DATA –
========================================

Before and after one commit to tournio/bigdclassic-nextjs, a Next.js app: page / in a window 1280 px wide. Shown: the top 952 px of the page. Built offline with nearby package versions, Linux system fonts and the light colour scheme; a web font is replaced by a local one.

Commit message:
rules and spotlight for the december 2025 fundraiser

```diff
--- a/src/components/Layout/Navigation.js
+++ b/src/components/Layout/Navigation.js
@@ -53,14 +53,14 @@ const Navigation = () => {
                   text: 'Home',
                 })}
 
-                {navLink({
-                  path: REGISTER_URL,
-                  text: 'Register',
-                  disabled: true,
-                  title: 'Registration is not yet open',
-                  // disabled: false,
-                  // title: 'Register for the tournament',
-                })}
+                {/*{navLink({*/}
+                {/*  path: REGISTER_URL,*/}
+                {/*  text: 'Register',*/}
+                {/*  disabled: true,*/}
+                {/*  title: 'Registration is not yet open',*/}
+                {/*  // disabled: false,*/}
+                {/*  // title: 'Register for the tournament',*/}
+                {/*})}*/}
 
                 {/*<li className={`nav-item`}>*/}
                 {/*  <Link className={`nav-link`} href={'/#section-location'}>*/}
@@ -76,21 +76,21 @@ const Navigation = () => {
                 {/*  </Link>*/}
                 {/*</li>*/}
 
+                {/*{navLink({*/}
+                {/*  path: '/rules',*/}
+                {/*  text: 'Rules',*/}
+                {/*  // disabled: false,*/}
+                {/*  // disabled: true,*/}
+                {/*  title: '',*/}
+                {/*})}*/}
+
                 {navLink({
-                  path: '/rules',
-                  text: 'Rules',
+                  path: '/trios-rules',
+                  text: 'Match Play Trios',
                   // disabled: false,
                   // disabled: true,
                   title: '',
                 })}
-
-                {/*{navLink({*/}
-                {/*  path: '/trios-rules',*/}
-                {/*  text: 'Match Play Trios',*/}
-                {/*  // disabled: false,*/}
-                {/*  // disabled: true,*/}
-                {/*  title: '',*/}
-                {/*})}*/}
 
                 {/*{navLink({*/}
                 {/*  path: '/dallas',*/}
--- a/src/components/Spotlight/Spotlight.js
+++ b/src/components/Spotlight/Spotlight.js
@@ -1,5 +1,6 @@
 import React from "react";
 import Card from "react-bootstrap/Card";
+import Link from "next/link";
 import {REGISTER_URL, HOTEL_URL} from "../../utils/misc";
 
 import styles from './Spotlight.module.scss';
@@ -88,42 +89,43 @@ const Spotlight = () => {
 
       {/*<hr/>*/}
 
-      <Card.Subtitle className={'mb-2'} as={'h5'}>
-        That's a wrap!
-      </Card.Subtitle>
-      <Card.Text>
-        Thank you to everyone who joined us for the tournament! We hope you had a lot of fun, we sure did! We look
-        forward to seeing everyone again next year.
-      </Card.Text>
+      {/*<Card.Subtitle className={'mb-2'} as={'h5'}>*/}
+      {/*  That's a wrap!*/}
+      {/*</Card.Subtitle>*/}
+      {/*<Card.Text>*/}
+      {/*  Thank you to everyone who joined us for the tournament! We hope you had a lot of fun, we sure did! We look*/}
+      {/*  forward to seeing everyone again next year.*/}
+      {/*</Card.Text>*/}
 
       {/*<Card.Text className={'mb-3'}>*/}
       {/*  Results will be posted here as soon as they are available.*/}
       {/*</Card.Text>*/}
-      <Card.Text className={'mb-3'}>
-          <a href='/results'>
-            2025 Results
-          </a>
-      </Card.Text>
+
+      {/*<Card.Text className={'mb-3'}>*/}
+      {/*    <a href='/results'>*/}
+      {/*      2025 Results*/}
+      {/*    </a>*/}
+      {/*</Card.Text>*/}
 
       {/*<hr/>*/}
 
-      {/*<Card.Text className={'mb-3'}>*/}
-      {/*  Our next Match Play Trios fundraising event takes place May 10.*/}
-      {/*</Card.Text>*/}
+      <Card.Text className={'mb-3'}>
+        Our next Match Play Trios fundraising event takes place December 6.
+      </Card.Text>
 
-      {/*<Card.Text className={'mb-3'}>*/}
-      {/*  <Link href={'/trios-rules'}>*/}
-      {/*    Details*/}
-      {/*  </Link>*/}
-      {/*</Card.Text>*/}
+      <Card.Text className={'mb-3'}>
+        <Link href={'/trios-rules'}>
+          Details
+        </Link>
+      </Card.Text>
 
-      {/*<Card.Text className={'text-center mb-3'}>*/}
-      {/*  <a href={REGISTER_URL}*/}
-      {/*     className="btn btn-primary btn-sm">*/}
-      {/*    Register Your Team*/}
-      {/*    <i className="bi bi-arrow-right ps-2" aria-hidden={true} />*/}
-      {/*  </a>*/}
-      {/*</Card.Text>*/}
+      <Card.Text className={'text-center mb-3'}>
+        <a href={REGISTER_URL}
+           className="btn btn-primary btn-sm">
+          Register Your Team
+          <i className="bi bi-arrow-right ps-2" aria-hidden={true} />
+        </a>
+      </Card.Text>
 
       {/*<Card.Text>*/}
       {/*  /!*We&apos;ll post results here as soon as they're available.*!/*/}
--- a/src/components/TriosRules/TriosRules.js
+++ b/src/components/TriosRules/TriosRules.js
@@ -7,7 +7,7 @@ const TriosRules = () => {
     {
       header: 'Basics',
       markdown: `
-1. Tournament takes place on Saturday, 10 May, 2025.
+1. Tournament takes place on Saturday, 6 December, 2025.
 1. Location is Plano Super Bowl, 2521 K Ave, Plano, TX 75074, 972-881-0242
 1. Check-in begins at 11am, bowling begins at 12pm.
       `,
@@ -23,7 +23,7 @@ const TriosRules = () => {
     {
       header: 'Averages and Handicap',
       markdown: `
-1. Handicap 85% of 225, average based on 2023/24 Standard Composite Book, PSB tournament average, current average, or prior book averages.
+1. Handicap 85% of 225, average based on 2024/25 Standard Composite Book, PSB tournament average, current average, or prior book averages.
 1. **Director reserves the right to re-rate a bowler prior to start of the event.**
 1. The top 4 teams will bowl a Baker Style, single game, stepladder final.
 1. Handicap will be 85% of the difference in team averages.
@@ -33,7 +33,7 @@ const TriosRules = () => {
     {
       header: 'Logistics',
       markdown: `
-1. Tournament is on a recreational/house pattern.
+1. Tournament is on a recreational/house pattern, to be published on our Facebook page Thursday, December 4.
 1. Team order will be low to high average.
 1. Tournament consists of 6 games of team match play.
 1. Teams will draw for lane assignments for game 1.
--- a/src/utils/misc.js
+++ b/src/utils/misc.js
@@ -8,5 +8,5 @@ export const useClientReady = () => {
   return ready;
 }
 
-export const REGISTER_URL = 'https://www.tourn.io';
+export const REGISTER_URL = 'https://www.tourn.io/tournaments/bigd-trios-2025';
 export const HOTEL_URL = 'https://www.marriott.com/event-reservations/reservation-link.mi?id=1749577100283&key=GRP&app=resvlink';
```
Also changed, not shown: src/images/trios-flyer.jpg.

========================================

The records are given above. Copy each line in them that holds "disabled".

-                  disabled: true,
-                  // disabled: false,
+                {/*  disabled: true,*/}
+                {/*  // disabled: false,*/}
+                {/*  // disabled: false,*/}
+                {/*  // disabled: true,*/}
                   // disabled: false,
                   // disabled: true,
-                {/*  // disabled: false,*/}
-                {/*  // disabled: true,*/}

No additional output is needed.